# WHAT YOU ARE ASKED TO DO
Look through the data that follows and say how many of its lines contain "title", giving the number only.
---------- RECORDS FOR THE EXERCISE
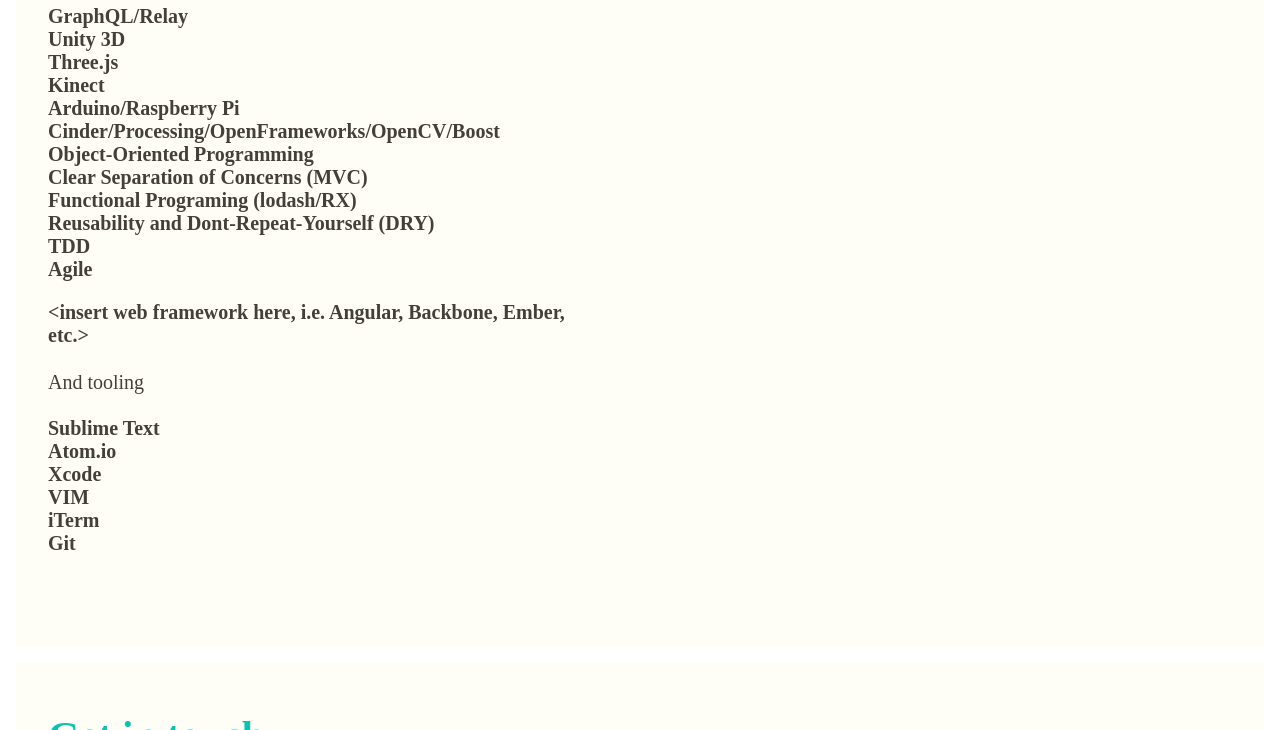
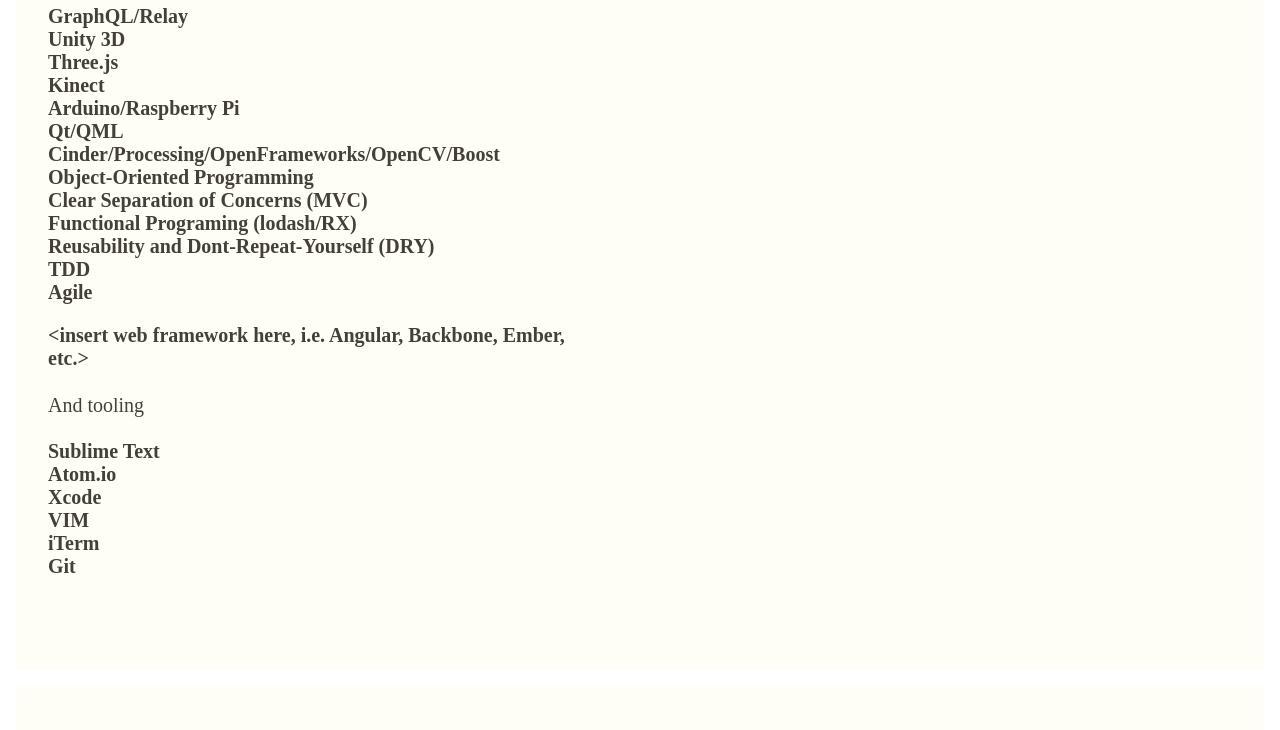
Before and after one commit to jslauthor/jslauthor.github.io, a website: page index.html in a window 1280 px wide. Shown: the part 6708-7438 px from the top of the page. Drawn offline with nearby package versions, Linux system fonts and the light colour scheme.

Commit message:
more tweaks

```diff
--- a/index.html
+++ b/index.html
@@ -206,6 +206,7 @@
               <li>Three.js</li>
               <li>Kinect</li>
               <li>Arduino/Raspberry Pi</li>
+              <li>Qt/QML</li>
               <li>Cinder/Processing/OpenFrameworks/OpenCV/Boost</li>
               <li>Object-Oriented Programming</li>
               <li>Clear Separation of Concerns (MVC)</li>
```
--------------------
---------- RECORDS FOR THE EXERCISE
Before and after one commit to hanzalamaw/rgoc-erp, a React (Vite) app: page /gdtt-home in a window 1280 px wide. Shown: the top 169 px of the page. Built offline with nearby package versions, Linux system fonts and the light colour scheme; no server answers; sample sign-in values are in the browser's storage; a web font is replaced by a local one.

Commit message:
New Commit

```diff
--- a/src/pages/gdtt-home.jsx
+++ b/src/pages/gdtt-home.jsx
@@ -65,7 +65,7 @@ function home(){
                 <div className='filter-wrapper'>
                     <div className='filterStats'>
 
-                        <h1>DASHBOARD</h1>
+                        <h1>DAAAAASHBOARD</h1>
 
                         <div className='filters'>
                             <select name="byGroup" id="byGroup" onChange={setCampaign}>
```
--------------------
---------- RECORDS FOR THE EXERCISE
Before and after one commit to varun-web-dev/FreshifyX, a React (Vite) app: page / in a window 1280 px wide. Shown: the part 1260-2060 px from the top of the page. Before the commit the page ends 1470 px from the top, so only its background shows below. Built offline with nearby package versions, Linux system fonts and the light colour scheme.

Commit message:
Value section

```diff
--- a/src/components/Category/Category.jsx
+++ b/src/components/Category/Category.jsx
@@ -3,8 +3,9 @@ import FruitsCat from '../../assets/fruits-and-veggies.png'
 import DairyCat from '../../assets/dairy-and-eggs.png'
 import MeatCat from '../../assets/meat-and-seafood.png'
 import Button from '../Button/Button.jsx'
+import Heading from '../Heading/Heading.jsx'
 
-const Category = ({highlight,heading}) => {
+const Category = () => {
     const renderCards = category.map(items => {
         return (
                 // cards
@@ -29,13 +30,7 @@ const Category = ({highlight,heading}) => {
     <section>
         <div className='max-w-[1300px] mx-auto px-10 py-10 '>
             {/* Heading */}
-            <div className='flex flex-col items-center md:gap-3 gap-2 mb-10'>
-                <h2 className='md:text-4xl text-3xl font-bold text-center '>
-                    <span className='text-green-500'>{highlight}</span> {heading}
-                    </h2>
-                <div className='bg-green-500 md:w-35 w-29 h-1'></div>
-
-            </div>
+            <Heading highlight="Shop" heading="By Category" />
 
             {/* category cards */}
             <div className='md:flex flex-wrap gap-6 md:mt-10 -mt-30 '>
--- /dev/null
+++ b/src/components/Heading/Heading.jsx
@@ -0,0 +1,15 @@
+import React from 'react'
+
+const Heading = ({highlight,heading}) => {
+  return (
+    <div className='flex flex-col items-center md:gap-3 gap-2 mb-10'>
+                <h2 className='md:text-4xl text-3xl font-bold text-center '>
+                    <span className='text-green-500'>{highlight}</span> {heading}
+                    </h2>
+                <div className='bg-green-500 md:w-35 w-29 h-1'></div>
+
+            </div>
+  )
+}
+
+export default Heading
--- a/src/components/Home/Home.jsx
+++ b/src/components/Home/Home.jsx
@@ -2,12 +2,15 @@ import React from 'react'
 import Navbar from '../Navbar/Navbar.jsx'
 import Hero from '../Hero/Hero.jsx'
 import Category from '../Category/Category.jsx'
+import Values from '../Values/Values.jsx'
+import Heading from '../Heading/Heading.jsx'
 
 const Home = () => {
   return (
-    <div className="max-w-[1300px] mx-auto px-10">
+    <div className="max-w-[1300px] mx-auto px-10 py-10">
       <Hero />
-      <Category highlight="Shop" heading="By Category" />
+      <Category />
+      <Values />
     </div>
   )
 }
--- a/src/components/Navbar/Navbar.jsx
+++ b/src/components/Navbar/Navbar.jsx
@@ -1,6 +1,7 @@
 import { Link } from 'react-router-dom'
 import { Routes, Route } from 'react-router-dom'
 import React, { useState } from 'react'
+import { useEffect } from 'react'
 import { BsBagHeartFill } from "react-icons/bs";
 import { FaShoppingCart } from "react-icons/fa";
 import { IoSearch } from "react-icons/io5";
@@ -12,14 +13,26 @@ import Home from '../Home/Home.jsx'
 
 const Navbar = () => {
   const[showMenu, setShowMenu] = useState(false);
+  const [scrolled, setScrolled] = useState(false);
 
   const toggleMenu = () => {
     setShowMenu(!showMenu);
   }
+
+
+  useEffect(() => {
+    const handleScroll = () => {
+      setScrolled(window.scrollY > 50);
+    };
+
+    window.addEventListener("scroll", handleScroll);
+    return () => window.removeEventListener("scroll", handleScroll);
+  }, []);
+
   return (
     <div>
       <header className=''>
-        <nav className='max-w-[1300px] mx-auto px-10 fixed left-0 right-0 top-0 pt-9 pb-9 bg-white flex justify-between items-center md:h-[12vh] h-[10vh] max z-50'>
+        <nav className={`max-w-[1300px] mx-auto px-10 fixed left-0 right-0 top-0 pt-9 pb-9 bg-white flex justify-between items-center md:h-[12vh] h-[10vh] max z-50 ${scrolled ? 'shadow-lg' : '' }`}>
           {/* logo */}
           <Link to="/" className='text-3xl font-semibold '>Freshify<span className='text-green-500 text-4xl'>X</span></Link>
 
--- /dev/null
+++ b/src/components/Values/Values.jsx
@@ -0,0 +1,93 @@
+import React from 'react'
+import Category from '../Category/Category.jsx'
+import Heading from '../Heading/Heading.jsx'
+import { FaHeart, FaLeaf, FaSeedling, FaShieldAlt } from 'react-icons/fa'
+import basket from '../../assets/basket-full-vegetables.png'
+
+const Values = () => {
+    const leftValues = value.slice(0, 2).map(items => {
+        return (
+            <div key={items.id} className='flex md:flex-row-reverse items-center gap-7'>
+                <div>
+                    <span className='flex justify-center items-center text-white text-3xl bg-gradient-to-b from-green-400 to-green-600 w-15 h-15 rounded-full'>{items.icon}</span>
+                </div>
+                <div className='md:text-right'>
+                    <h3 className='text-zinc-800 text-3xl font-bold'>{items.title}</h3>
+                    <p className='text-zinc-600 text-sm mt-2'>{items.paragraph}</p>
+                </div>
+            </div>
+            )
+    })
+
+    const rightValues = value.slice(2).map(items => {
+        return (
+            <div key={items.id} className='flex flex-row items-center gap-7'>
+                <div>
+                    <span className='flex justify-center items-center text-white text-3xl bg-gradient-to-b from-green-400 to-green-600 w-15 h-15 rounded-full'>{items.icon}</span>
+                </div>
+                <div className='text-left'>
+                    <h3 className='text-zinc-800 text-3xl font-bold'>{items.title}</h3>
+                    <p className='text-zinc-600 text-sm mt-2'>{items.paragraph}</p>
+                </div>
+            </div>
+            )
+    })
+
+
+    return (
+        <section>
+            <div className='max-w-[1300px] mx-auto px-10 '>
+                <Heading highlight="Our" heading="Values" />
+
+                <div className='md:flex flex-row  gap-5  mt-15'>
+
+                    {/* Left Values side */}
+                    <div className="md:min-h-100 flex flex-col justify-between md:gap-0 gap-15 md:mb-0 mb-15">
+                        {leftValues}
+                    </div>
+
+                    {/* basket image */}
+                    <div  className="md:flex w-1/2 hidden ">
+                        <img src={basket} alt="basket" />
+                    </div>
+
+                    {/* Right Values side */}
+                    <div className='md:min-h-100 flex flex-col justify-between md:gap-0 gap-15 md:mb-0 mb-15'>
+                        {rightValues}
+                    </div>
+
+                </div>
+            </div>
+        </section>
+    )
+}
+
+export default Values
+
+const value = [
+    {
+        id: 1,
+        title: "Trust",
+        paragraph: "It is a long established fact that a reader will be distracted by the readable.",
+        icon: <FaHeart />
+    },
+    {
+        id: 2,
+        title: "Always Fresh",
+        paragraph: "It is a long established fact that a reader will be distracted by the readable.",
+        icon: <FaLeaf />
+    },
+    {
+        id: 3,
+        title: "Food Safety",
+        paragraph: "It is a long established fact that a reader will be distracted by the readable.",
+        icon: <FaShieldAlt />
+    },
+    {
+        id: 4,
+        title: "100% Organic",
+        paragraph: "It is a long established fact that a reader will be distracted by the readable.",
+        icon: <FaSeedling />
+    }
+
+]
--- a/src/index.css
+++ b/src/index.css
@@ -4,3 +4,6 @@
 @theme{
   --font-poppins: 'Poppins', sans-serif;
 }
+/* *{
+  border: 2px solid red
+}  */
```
--------------------
# SOLUTION TO THE EXERCISE
6